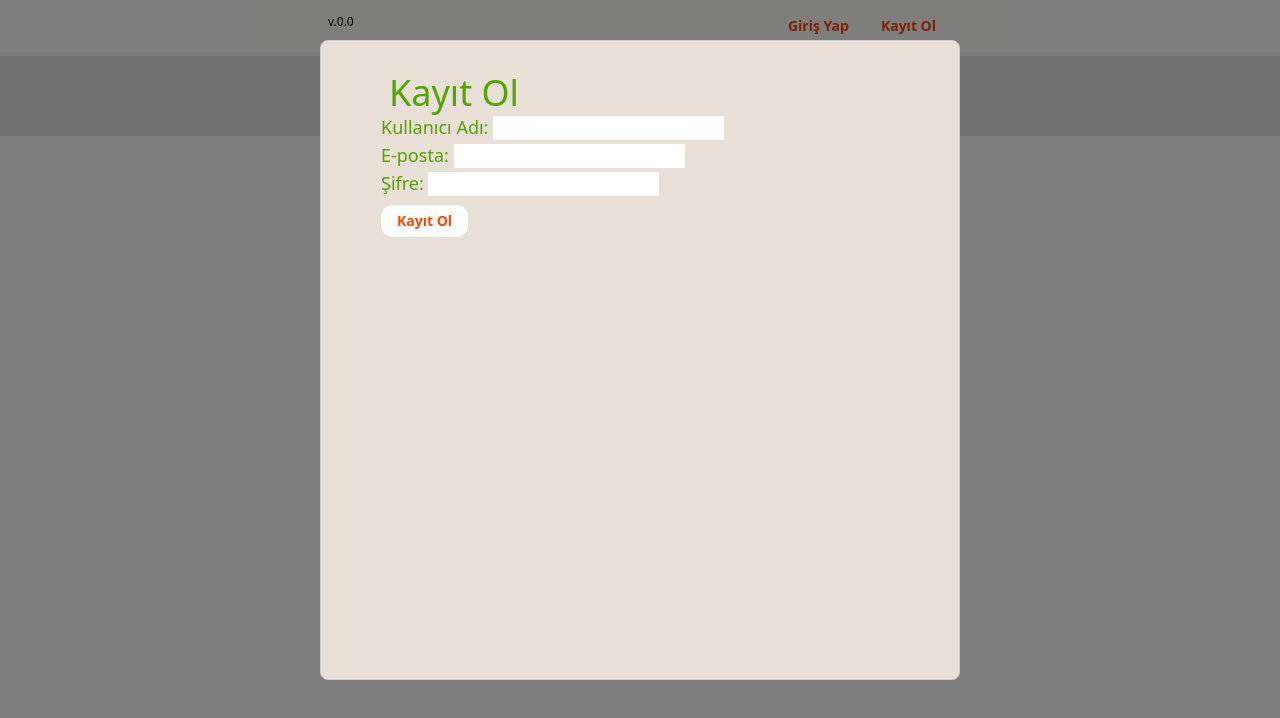
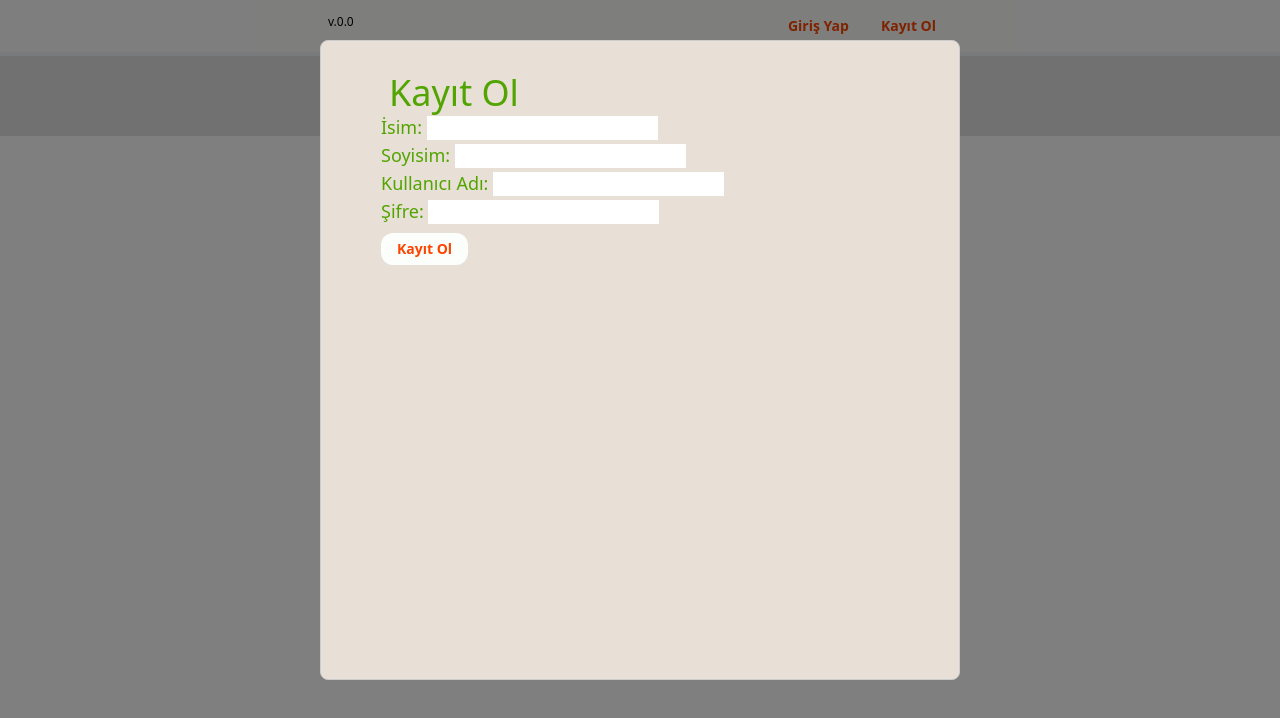
Before and after one commit to EmrhnOZCN/sourizeproje, a React (Create React App) app in the folder reactsourize/: page / in a window 1280 px wide. Both pictures are taken after a click on the button "Kayıt Ol". Shown: the top 718 px of the page. Built offline with nearby package versions, Linux system fonts and the light colour scheme.

Commit message:
signup modal

```diff
--- a/reactsourize/src/components/user/SignUp.js
+++ b/reactsourize/src/components/user/SignUp.js
@@ -4,10 +4,10 @@ import'../base/base.css';
 import axios from 'axios';
 
 const SignUp = ({ onClose }) => {
+  const [firstName, setFirstName] = useState('');
+  const [lastName, setLastName] = useState('');
   const [username, setUsername] = useState('');
-  const [email, setEmail] = useState('');
   const [password, setPassword] = useState('');
-  const [selectedItems, setSelectedItems] = useState([]);
 
 
   const navigate = useNavigate();
@@ -15,33 +15,30 @@ const SignUp = ({ onClose }) => {
   const handleSignUp = async (e) => {
     e.preventDefault();
     try {
-      const response = await fetch('http://127.0.0.1:3001/users/signup', {
+      const response = await fetch('http://localhost:8080/public/register', {
         method: 'POST',
         headers: {
           accept: 'application/json',
           'Content-Type': 'application/json'
         },
         body: JSON.stringify({
+          firstName,
+          lastName,
           username,
-          email,
           password,
-          selectedItems
+          authorities: ['ROLE_USER'], // ROLE_USER'ı ekleyin
         }),
       });
 
       if (!response.ok) {
         throw new Error('Failed to sign up. Please try again.');
       }
-      const dataToSendDjango = {
-        "old_pref":[],
-        "curr_pref": selectedItems,
-      };
-      try {
-        await axios.post('http://localhost:8000/ScrapeReddit/add_subreddits/', dataToSendDjango);
-        console.log('Data sent successfully!');
-      } catch (error) {
-        console.error('Error sending data:', error);
-      }
+      // try {
+      //   await axios.post('http://localhost:8000/ScrapeReddit/add_subreddits/', dataToSendDjango);
+      //   console.log('Data sent successfully!');
+      // } catch (error) {
+      //   console.error('Error sending data:', error);
+      // }
 
       if (!response.ok) {
         throw new Error('Failed to sign up. Please try again.');
@@ -62,29 +59,33 @@ const SignUp = ({ onClose }) => {
     setUsername(e.target.value);
   };
 
-  const handleEmailChange = (e) => {
-    setEmail(e.target.value);
+  const handleFirstName = (e) => {
+    setFirstName(e.target.value);
+  };
+  const handleLastName = (e) => {
+    setFirstName(e.target.value);
   };
 
   const handlePasswordChange = (e) => {
     setPassword(e.target.value);
-  };
-
-  const handleSelectedItems = (selectedItems) => {
-    setSelectedItems(selectedItems); // Update the selectedItems state
   };
   return (
     <div className="signup-modal">
       <h2 className='better-htags'>Kayıt Ol</h2>
       <form onSubmit={handleSignUp}>
         <div className="form-group">
+          <label className='better-labels' htmlFor="email">İsim: </label>
+          <input className='' type="text" id="firstName" value={firstName} onChange={handleFirstName} />
+        </div>
+        <div className="form-group">
+          <label className='better-labels' htmlFor="email">Soyisim: </label>
+          <input className='' type="text" id="lastName" value={lastName} onChange={handleLastName} />
+        </div>
+        <div className="form-group">
           <label className='better-labels' htmlFor="username">Kullanıcı Adı: </label>
           <input className='' type="text" id="username" value={username} onChange={handleUsernameChange} />
         </div>
-        <div className="form-group">
-          <label className='better-labels' htmlFor="email">E-posta: </label>
-          <input className='' type="email" id="email" value={email} onChange={handleEmailChange} />
-        </div>
+
         <div className="form-group">
           <label className='better-labels' htmlFor="password">Şifre: </label>
           <input className='' type="password" id="password" value={password} onChange={handlePasswordChange} />
```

- - - - - - -

Aim of the task >> With the pictures omitted, repeat the full set of records above exactly.

Reply to the exercise >>
Before and after one commit to EmrhnOZCN/sourizeproje, a React (Create React App) app in the folder reactsourize/: page / in a window 1280 px wide. Both pictures are taken after a click on the button "Kayıt Ol". Shown: the top 718 px of the page. Built offline with nearby package versions, Linux system fonts and the light colour scheme.

Commit message:
signup modal

```diff
--- a/reactsourize/src/components/user/SignUp.js
+++ b/reactsourize/src/components/user/SignUp.js
@@ -4,10 +4,10 @@ import'../base/base.css';
 import axios from 'axios';
 
 const SignUp = ({ onClose }) => {
+  const [firstName, setFirstName] = useState('');
+  const [lastName, setLastName] = useState('');
   const [username, setUsername] = useState('');
-  const [email, setEmail] = useState('');
   const [password, setPassword] = useState('');
-  const [selectedItems, setSelectedItems] = useState([]);
 
 
   const navigate = useNavigate();
@@ -15,33 +15,30 @@ const SignUp = ({ onClose }) => {
   const handleSignUp = async (e) => {
     e.preventDefault();
     try {
-      const response = await fetch('http://127.0.0.1:3001/users/signup', {
+      const response = await fetch('http://localhost:8080/public/register', {
         method: 'POST',
         headers: {
           accept: 'application/json',
           'Content-Type': 'application/json'
         },
         body: JSON.stringify({
+          firstName,
+          lastName,
           username,
-          email,
           password,
-          selectedItems
+          authorities: ['ROLE_USER'], // ROLE_USER'ı ekleyin
         }),
       });
 
       if (!response.ok) {
         throw new Error('Failed to sign up. Please try again.');
       }
-      const dataToSendDjango = {
-        "old_pref":[],
-        "curr_pref": selectedItems,
-      };
-      try {
-        await axios.post('http://localhost:8000/ScrapeReddit/add_subreddits/', dataToSendDjango);
-        console.log('Data sent successfully!');
-      } catch (error) {
-        console.error('Error sending data:', error);
-      }
+      // try {
+      //   await axios.post('http://localhost:8000/ScrapeReddit/add_subreddits/', dataToSendDjango);
+      //   console.log('Data sent successfully!');
+      // } catch (error) {
+      //   console.error('Error sending data:', error);
+      // }
 
       if (!response.ok) {
         throw new Error('Failed to sign up. Please try again.');
@@ -62,29 +59,33 @@ const SignUp = ({ onClose }) => {
     setUsername(e.target.value);
   };
 
-  const handleEmailChange = (e) => {
-    setEmail(e.target.value);
+  const handleFirstName = (e) => {
+    setFirstName(e.target.value);
+  };
+  const handleLastName = (e) => {
+    setFirstName(e.target.value);
   };
 
   const handlePasswordChange = (e) => {
     setPassword(e.target.value);
-  };
-
-  const handleSelectedItems = (selectedItems) => {
-    setSelectedItems(selectedItems); // Update the selectedItems state
   };
   return (
     <div className="signup-modal">
       <h2 className='better-htags'>Kayıt Ol</h2>
       <form onSubmit={handleSignUp}>
         <div className="form-group">
+          <label className='better-labels' htmlFor="email">İsim: </label>
+          <input className='' type="text" id="firstName" value={firstName} onChange={handleFirstName} />
+        </div>
+        <div className="form-group">
+          <label className='better-labels' htmlFor="email">Soyisim: </label>
+          <input className='' type="text" id="lastName" value={lastName} onChange={handleLastName} />
+        </div>
+        <div className="form-group">
           <label className='better-labels' htmlFor="username">Kullanıcı Adı: </label>
           <input className='' type="text" id="username" value={username} onChange={handleUsernameChange} />
         </div>
-        <div className="form-group">
-          <label className='better-labels' htmlFor="email">E-posta: </label>
-          <input className='' type="email" id="email" value={email} onChange={handleEmailChange} />
-        </div>
+
         <div className="form-group">
           <label className='better-labels' htmlFor="password">Şifre: </label>
           <input className='' type="password" id="password" value={password} onChange={handlePasswordChange} />
```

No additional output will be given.